THE PROBLEM
Go through the data and report how many lines include the word "label", giving only the number.

GIVEN DATA
= Beginning of Section =
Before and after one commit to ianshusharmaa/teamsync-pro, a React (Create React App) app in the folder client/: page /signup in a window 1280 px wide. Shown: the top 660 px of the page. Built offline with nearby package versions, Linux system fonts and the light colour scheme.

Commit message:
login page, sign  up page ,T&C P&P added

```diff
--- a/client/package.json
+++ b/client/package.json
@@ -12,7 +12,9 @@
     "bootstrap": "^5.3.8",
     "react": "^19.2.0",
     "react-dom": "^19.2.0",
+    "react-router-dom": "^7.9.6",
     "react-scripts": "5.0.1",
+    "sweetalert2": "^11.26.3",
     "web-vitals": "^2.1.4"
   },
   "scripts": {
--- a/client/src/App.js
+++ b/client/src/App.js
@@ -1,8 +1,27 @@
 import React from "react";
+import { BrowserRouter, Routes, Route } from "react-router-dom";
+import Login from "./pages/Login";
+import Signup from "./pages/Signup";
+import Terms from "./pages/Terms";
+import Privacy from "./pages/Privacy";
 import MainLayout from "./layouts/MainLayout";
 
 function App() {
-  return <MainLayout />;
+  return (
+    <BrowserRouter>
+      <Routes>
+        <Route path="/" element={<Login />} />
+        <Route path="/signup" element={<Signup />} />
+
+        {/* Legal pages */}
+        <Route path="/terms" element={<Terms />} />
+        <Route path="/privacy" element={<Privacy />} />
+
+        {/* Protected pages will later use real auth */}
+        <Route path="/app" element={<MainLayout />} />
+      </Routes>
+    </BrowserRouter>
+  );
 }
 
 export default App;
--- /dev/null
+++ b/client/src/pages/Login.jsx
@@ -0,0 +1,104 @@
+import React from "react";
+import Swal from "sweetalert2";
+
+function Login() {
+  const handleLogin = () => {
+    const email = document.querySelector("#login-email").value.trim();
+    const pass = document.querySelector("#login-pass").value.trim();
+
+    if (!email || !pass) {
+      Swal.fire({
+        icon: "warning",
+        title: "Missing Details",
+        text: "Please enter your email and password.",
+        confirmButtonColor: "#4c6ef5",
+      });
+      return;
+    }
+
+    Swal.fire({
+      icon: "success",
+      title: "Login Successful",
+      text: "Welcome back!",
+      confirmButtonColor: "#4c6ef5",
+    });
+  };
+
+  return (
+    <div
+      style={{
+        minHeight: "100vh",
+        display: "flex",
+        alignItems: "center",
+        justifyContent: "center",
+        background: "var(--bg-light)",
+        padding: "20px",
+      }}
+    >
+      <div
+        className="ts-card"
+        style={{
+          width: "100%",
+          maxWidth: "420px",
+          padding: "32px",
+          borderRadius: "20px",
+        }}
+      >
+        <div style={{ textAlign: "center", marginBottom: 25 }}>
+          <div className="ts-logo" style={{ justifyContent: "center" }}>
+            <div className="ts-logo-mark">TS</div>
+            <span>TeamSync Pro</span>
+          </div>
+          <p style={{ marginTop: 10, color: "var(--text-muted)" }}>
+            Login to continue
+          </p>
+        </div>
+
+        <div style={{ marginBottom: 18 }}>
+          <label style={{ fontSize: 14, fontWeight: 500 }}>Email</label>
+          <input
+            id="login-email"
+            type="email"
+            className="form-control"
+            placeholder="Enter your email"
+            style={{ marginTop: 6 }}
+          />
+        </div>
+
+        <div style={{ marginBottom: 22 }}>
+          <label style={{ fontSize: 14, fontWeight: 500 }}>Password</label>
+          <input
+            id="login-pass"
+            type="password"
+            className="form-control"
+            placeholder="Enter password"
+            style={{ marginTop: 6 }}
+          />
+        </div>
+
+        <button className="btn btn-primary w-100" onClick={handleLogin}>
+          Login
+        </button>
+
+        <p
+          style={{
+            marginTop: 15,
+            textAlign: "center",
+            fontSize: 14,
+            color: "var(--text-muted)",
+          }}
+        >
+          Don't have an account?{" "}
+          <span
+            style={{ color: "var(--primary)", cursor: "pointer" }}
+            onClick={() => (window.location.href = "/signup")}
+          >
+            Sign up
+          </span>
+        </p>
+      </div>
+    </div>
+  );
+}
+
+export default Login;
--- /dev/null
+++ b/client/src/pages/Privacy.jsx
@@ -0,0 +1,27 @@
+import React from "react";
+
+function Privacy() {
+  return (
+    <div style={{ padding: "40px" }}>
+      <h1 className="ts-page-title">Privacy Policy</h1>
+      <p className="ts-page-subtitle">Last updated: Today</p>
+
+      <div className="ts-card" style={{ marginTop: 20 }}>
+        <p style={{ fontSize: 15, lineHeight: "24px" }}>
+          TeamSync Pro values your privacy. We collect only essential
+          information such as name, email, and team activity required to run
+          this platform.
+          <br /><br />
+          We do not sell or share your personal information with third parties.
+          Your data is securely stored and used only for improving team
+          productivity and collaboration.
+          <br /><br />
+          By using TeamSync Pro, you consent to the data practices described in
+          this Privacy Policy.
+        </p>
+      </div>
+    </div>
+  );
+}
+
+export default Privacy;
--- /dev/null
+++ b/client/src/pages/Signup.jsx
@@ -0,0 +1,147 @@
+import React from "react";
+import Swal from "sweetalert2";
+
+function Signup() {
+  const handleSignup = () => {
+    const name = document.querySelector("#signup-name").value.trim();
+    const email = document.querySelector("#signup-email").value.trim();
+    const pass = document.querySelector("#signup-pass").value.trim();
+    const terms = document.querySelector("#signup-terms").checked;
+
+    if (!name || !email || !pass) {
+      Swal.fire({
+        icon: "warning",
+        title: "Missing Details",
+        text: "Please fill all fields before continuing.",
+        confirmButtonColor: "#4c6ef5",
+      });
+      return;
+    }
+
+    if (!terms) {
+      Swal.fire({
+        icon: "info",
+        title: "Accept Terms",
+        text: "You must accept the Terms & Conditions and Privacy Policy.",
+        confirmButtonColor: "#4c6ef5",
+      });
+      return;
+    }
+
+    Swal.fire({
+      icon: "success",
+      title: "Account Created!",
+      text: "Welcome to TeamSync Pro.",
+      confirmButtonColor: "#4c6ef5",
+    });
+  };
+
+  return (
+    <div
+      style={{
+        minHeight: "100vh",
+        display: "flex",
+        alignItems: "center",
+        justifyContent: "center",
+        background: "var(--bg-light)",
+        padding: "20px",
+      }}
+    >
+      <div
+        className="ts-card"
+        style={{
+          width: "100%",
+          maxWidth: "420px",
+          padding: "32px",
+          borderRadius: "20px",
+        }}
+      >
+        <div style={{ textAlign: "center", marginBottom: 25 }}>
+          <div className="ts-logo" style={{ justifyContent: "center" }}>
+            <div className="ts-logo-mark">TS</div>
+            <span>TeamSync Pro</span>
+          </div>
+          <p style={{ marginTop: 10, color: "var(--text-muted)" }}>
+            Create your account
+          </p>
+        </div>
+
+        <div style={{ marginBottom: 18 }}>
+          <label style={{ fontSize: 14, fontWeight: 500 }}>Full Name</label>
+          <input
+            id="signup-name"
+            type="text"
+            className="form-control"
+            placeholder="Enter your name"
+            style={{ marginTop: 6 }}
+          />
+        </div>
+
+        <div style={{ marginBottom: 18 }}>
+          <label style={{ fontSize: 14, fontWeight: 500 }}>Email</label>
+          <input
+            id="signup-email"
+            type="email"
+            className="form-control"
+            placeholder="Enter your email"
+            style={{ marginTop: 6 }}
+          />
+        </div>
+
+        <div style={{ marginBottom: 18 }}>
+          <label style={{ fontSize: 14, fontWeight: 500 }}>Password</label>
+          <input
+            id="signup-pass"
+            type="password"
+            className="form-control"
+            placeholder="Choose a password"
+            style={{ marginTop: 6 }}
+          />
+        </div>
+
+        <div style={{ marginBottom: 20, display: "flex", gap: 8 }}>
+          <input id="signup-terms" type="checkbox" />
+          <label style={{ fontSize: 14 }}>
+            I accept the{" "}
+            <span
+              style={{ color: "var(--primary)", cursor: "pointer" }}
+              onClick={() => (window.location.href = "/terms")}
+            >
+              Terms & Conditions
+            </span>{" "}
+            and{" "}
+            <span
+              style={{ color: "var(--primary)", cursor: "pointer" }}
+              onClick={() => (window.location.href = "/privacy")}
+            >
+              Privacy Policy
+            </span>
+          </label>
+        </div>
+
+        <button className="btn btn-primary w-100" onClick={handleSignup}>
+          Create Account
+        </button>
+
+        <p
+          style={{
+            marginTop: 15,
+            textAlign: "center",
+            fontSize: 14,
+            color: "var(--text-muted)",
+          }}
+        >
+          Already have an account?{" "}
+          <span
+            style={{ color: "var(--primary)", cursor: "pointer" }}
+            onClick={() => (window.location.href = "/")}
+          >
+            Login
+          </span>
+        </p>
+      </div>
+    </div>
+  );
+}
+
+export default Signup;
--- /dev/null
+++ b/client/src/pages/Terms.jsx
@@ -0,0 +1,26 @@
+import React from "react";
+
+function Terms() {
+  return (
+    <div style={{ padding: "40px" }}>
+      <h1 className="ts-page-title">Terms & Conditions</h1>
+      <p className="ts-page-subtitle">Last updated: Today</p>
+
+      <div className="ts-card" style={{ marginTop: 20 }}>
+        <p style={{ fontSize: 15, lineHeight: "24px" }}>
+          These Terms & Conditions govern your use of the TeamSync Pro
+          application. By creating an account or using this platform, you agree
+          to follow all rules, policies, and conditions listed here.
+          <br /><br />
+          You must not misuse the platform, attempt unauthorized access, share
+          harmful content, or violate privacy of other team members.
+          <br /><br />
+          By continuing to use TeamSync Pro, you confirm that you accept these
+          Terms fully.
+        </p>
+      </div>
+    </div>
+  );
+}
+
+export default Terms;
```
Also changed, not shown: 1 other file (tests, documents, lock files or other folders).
= End of Section =
ANSWER BELOW
7